Late producer Steve Albini gave Nirvana In Utero ultimatum

Nirvana have shared a letter of intent they were sent from late producer Steve Albini credit:Bang Showbiz
Nirvana have shared a letter of intent they were sent from late producer Steve Albini credit:Bang Showbiz

Nirvana's acclaimed late music producer, Steve Albini, would only produce their album if there was "no interference from the front office bulletheads".

The studio wizard - who was renowned in the alternative music world - sadly died on Tuesday (07.05.24), after suffering a heart attack at his recording studio, Electrical Audio.

And Nirvana - the classic lineup of which comprised late frontman Kurt Cobain and surviving members Dave Grohl and Krist Novoselic - have shared a letter they received from Albini laying out his conditions and plans to produce what ended up being their much-lauded final LP, 1993’s ‘In Utero’.

Albini was of the belief that it should only take a week to make an album an advised the 'Come As You Are' rockers to ignore all influence from their record label bosses.

He wrote: “I think the very best thing you could do at this point is exactly what you are talking about doing: bang a record out in a couple of days, with high quality but minimal ‘production’ and no interference from the front office bulletheads.

“If that is indeed what you want to do, I would love to be involved.”

The producer insisted he would have "no part" in their record if they were swayed by the corporate machine.

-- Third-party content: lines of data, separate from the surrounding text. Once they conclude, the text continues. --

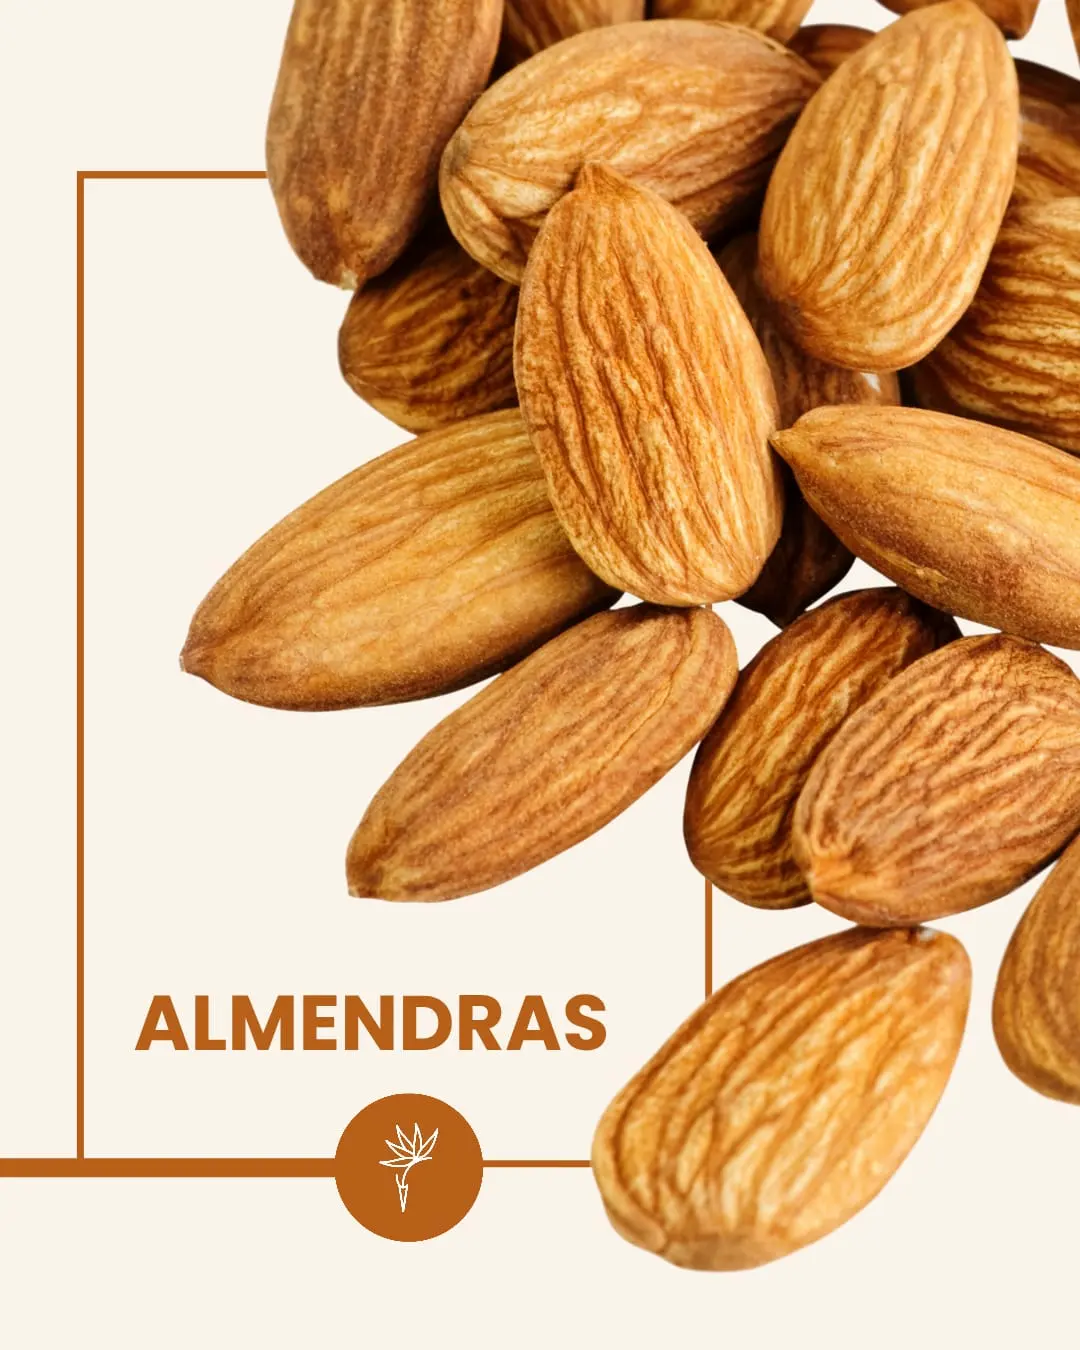
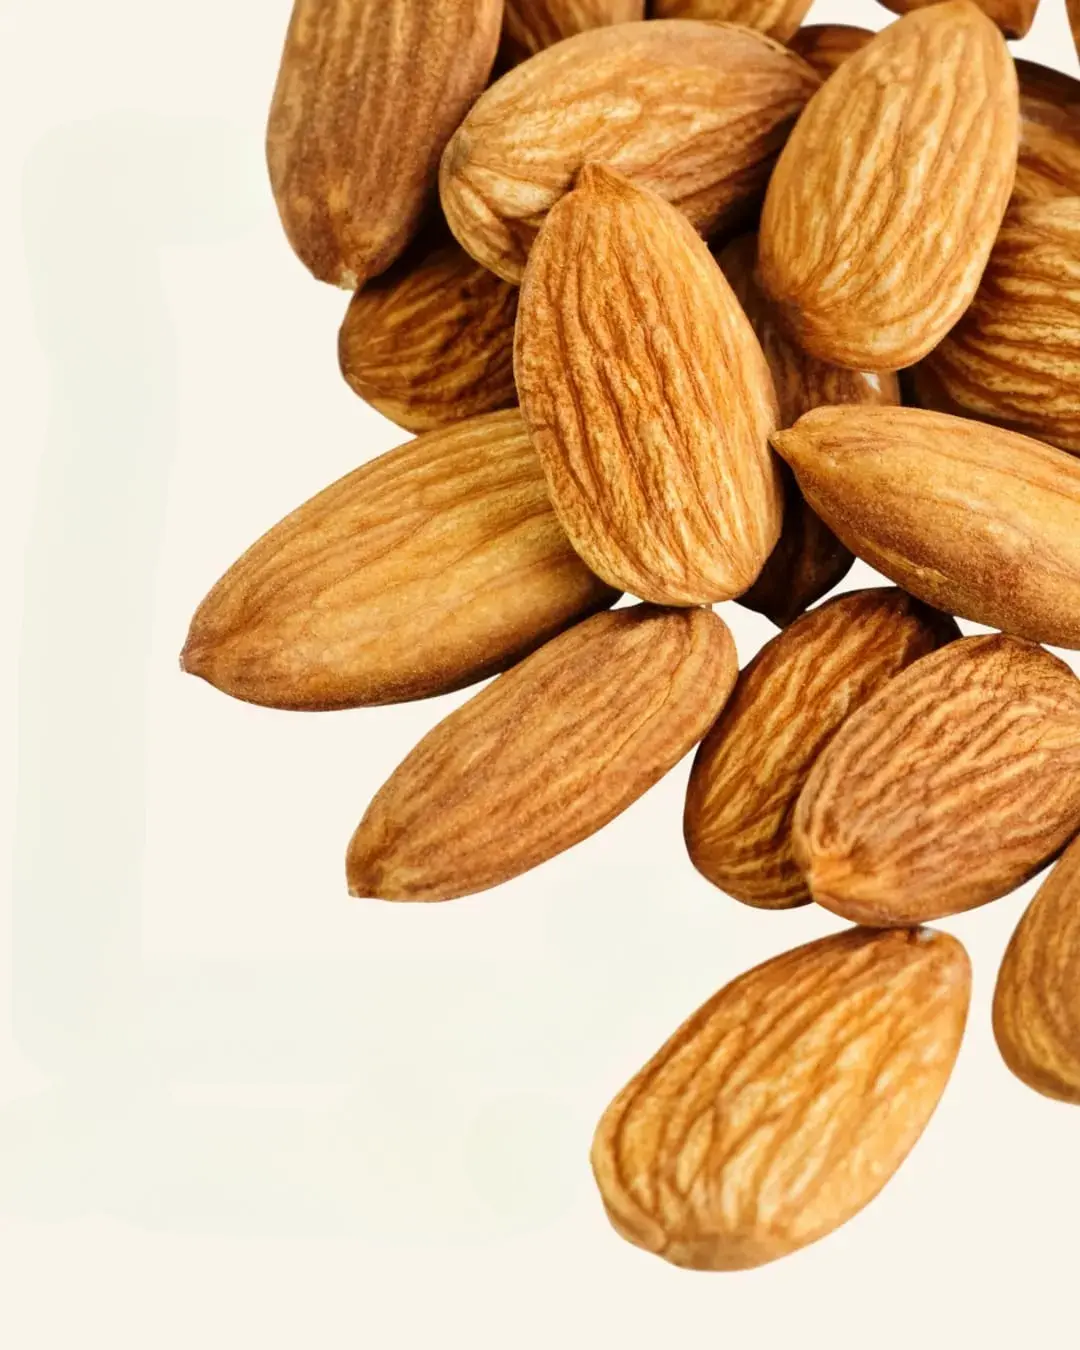
Home Page y retoques en las fotos y navbar

Changed region(s): [[0.0, 0.1244, 0.55, 0.9333], [0.1222, 0.7156, 0.5806, 0.7778], [0.6417, 0.6533, 0.6722, 0.7467]]

diff --git a/client/src/pages/Home.tsx b/client/src/pages/Home.tsx
@@ -1,13 +1,54 @@
 import Footer from "../components/navigation/Footer"
 import NavBar from "../components/navigation/NavBar"
 import {features} from '../constants/features.ts'
+import banner from '../assets/imgs/banner.webp'
+import { Link } from "react-router"
+import EastIcon from '@mui/icons-material/East';
 
 const Home = () => {
   return (
     <>
-        <NavBar />
+        <NavBar />     
 
-        <section className="border-y border-border py-12">
+        <section className="relative h-screen min-h-dvh overflow-hidden">
+          <div className="absolute inset-0 w-full h-full">
+            <img 
+              src={banner} 
+              alt="Banner Frutos Mamamia" 
+              className="w-full h-full object-cover object-center"
+            />
+            <div className="absolute inset-0 bg-black/60"></div>
+          </div>
+          
+          <div className="relative z-10 h-full flex items-center justify-center">
+            <div className="text-center text-white max-w-4xl px-4">
+              <h1 className="text-5xl md:text-6xl font-bold mb-6">
+                Snacks que impulsan
+              </h1>
+              <p className="text-xl md:text-2xl mb-8 leading-relaxed">
+                Descubre nuestra selección premium de frutos secos, frutas deshidratadas y más. Calidad excepcional directo a tu hogar.
+              </p>
+
+              <div className="flex flex-col sm:flex-row gap-4 justify-center">
+                <Link
+                  to="/"
+                  className="px-8 py-4 bg-primary text-white font-semibold rounded-lg hover:bg-primary-400 transition-colors text-lg"
+                >
+                  Ver Productos
+                  <EastIcon className="ml-2 w-5 h-5 inline-block" />
+                </Link>
+                <Link
+                  to="/contacto"
+                  className="px-8 py-4 bg-transparent text-white font-semibold rounded-lg border-2 border-white hover:bg-white hover:text-primary transition-colors text-lg"
+                >
+                  Contactanos
+                </Link>
+              </div>
+            </div>
+          </div>
+        </section>
+
+        <section className="py-12">
           <div className="container mx-auto px-4">
             <div className="grid gap-8 md:grid-cols-3">
               {features.map((feature) => (
@@ -18,13 +59,13 @@ const Home = () => {
                     </div>
                   </div>
                   <h3 className="text-xl mb-2 font-semibold text-primary">{feature.title}</h3>
-                  <p className="text-md text-dark-500/80 leading-relaxed">{feature.description}</p>
+                  <p className="text-md text-dark-500/800 leading-relaxed">{feature.description}</p>
                 </div>
               ))}
             </div>
           </div>
         </section>
-        
+
         <Footer />
     </>
   )

diff --git a/client/src/components/navigation/NavBar.tsx b/client/src/components/navigation/NavBar.tsx
@@ -3,7 +3,7 @@ import { NavLink, Link } from 'react-router';
 
 const NavBar = () => {
   return (
-    <nav className="sticky top-0 z-50 w-full border-b-2 border-dark-300 bg-background/95 backdrop-blur supports-backdrop-filter:bg-background/60">
+    <nav className="sticky top-0 z-50 w-full border-b-2 border-dark-300 bg-white">
       <div className="container mx-auto px-4">
         <div className="flex h-20 items-center justify-between">
           <Link to="/" className="flex items-center gap-2">

diff --git a/client/src/styles/global.css b/client/src/styles/global.css
@@ -1,7 +1,7 @@
 @import "tailwindcss";
 
 @theme {
-  --color-background: ##fdf9f7
+  --color-background: #fdf9f7
 
   --color-primary-50: #FEF7F0;
   --color-primary-100: #FDEEE0;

He went on: "If, instead, you might find yourselves in the position of being temporarily indulged by the record company, only to have them yank the chain at some point (hassling you to rework songs/sequences/production, calling-in hired guns to ‘sweeten’ your record, turning the whole thing over to some remix jockey, whatever…) then you’re in for a bummer and I want no part of it.”

Albini insisted their music needed to be authentic and have no outside influence.

He continued: “I’m only interested in working on records that legitimately reflect the band’s own perception of their music and existence. If you will commit yourselves to that as a tenet of the recording methodology, then I will bust my a** for you. I’ll work circles around you.”

And he warned them he was forthcoming with his feedback if they committed a "heaving mistake".

He said: “I consider the band the most important thing, as the creative entity that spawned both the band’s personality and style and as the social entity that exists 24 hours out of each day. I do not consider it my place to tell you what to do or how to play. I’m quite willing to let my opinions be heard (if I think the band is making beautiful progress or a heaving mistake, I consider it part of my job to tell them) but if the band decides to pursue something, I’ll see that it gets done.”

Generous Albini refused to take any royalties from the band and explained he would like to be paid "like a plumber".

He wrote: “I would like to be paid like a plumber: I do the job and you pay me what it’s worth. The record company will expect me to ask for a point or a point and a half. If we assume three million sales, that works out to 400,00 dollars or so. There’s no f****** way I would ever take that much money. I wouldn’t be able to sleep.”

The late musician fronted bands such as Big Black, which Kurt was a huge fan of, Rapeman and Shellac, while he also produced albums for Pixies, PJ Harvey, and Jimmy Page and Robert Plant.